TASK PROMPT:
Below is a block of records: output all of them exactly and leave out the pictures.

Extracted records
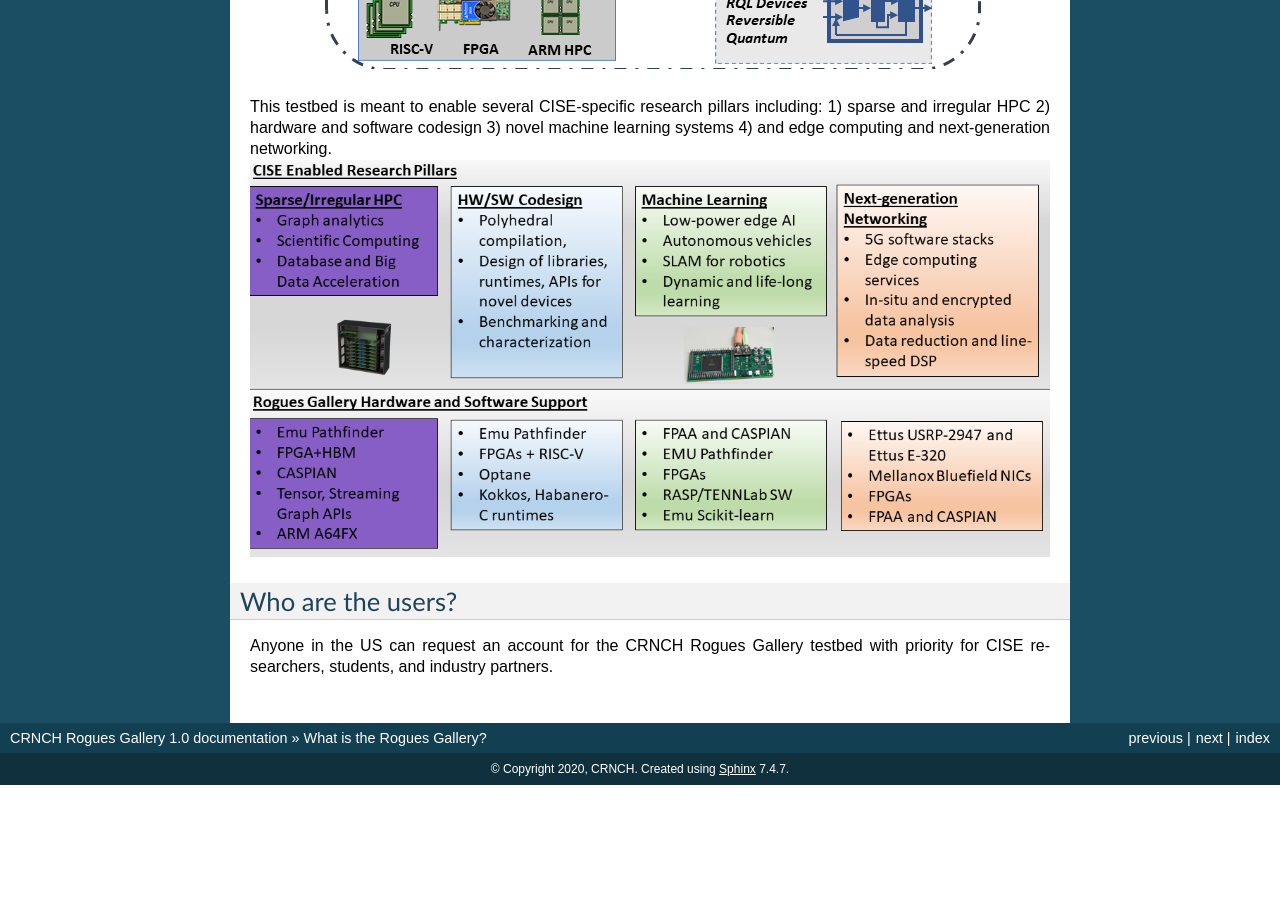
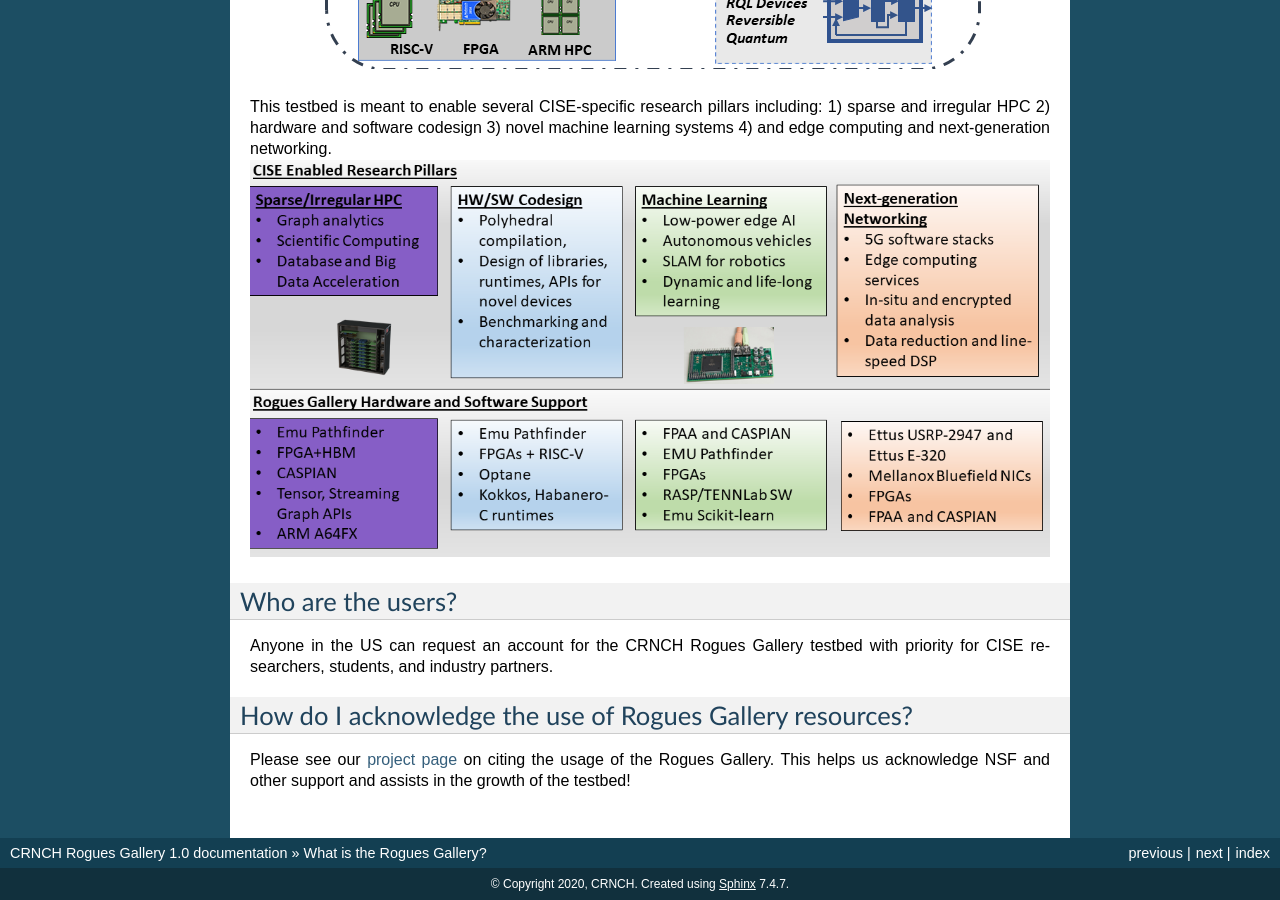
Before and after one commit to gt-crnch-rg/read-the-docs, a Sphinx documentation site: the page built from docs/general/rogues-gallery-overview.rst, in a window 1280 px wide and 900 px high, scrolled down 876 px. Built offline with Sphinx 7.4.7, drawn with Linux system fonts in a browser that asks for light colours; pages that are not in the unit, such as notebooks, are missing from menus; before the commit the page ends 1661 px from its top, so only the background shows below that; some of the changed text lies outside the part shown.

Commit message:
Update rogues-gallery-overview.rst

```diff
--- a/docs/general/rogues-gallery-overview.rst
+++ b/docs/general/rogues-gallery-overview.rst
@@ -29,3 +29,7 @@ Who are the users?
 ==============================
 Anyone in the US can request an account for the CRNCH Rogues Gallery testbed with priority for
 CISE researchers, students, and industry partners.
+
+How do I acknowledge the use of Rogues Gallery resources?
+===================================
+Please see our `project page <https://crnch-rg.cc.gatech.edu/rogues-gallery-citation/>`__ on citing the usage of the Rogues Gallery. This helps us acknowledge NSF and other support and assists in the growth of the testbed!
```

SOLUTION FOR THIS EXERCISE:
Before and after one commit to gt-crnch-rg/read-the-docs, a Sphinx documentation site: the page built from docs/general/rogues-gallery-overview.rst, in a window 1280 px wide and 900 px high, scrolled down 876 px. Built offline with Sphinx 7.4.7, drawn with Linux system fonts in a browser that asks for light colours; pages that are not in the unit, such as notebooks, are missing from menus; before the commit the page ends 1661 px from its top, so only the background shows below that; some of the changed text lies outside the part shown.

Commit message:
Update rogues-gallery-overview.rst

```diff
--- a/docs/general/rogues-gallery-overview.rst
+++ b/docs/general/rogues-gallery-overview.rst
@@ -29,3 +29,7 @@ Who are the users?
 ==============================
 Anyone in the US can request an account for the CRNCH Rogues Gallery testbed with priority for
 CISE researchers, students, and industry partners.
+
+How do I acknowledge the use of Rogues Gallery resources?
+===================================
+Please see our `project page <https://crnch-rg.cc.gatech.edu/rogues-gallery-citation/>`__ on citing the usage of the Rogues Gallery. This helps us acknowledge NSF and other support and assists in the growth of the testbed!
```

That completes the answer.